So if you’re a relatively healthy person, you should have nothing to worry about. In fact, the quality of your milk isn’t really affected by your diet unless you’re malnourished, explains Nancy Clark, director of Northern Virginia Lactation Consultants. “Everywhere in the world the quality of breast milk is basically the same, despite the variety of cultural diets people eat,” she says.
However, there are some foods and herbs that may help increase your milk supply and make feeding easier. They’re called galactagogues, and many of them can be found online and in heath food stores in the form of herbal supplements. Be sure to consult with a lactation specialist before taking them. There are also plenty of foods that are galactagogues and are already part of a balanced diet. At best, they’re a boon to your milk production—and at worst, a delicious meal. Click through for examples.
“Seaweed is traditionally used as a galactagogue in many Asian cultures,” says Clark. She explains that it’s especially good for new moms because it’s high in iron, which can help induce milk flow.
“My surprising go-to food while nursing was canned, whole sardines (with bones),” says Peg Moline, author of
“We've known for a while that when moms consume garlic, their babies nurse more voraciously and consume more milk,” Tropea says. And no, the flavor won’t be a turn-off for your baby—so feel free to go crazy with the garlic in all your favorite Italian dishes.
Related: The Best Way To Grow Garlic

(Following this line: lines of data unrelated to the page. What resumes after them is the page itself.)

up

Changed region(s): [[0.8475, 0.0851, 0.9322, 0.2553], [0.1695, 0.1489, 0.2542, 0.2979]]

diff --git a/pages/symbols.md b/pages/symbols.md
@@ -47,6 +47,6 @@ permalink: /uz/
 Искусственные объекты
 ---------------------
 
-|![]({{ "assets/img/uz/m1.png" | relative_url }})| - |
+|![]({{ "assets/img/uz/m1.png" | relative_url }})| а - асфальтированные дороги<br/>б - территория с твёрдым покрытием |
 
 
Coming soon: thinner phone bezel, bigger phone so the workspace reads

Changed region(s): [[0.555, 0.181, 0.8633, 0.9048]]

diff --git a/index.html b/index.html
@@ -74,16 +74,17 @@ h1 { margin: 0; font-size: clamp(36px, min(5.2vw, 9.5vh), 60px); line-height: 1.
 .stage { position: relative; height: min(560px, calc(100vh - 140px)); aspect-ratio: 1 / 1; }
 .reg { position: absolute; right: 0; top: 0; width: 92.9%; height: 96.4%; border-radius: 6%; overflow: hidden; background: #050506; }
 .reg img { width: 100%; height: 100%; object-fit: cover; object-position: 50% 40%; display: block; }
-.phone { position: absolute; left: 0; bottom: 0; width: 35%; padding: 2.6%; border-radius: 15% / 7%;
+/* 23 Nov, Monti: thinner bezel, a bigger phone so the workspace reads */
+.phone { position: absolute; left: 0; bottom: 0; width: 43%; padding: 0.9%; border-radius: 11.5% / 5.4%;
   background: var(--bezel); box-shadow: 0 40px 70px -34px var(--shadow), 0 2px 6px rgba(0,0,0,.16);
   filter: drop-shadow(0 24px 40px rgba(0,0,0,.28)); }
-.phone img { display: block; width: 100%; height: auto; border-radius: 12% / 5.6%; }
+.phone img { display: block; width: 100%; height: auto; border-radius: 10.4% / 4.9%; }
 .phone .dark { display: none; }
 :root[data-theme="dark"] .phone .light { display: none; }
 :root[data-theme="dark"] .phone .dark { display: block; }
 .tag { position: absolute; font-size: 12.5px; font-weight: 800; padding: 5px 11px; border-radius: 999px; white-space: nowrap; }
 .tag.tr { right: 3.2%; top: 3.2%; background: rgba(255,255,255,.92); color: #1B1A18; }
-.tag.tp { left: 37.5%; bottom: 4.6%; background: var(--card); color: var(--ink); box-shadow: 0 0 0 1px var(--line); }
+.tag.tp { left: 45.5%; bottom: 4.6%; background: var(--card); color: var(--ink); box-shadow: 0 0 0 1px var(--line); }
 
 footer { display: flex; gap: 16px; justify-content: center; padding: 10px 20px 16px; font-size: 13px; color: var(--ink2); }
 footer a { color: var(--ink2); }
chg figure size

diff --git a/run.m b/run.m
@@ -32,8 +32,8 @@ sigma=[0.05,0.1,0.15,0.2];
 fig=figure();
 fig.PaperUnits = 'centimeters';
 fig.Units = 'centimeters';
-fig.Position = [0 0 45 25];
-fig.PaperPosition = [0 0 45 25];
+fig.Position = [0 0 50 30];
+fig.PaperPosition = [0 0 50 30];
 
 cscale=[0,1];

Yep, it’s okay to have a drink now and then when you’re breastfeeding—and it may even do you good, according to some traditions, which believe the barley and hops in beer jumpstart milk production. Stouts are usually recommended, as they tend to be low in alcohol, high in hops, and high in carbohydrates that are good for moms. However, it’s worth noting that the American Academy of Pediatrics (AAP) cautions that alcohol of any kind, including beer, will decrease the amount of milk your baby drinks, counteracting the good effect of the barley and hops. The AAP also recommends waiting two hours after having a drink before breastfeeding as a precaution against passing alcohol onto your baby (though very little alcohol actually makes it into breast milk).
Moringa is a traditional galactagogue typically used by new moms in Southeast Asia, according to Clark. A few small studies have shown that it does increase milk production when compared with a placebo. You can try adding it to your smoothie recipes or fresh juices.
This breakfast staple has lots of obvious health benefits, like fiber, iron, and the ability to lower cholesterol. Now you can add improved milk production to the list. While there’s no hard scientific evidence that links eating oats to an increase in breast milk, some lactation consultants recommend it to shore up your supply, and many moms report seeing a difference. One explanation is that low iron levels can lead to a decrease in milk supply, and because oatmeal is high in iron, it gives your production a boost.
Dandelion is one of the more popular herbal galactagogues used in the United States. It’s often taken as a capsule, but you can also brew a dandelion tea and drink it up to three times per day, according to research by Frank J. Nice, an expert on breastfeeding.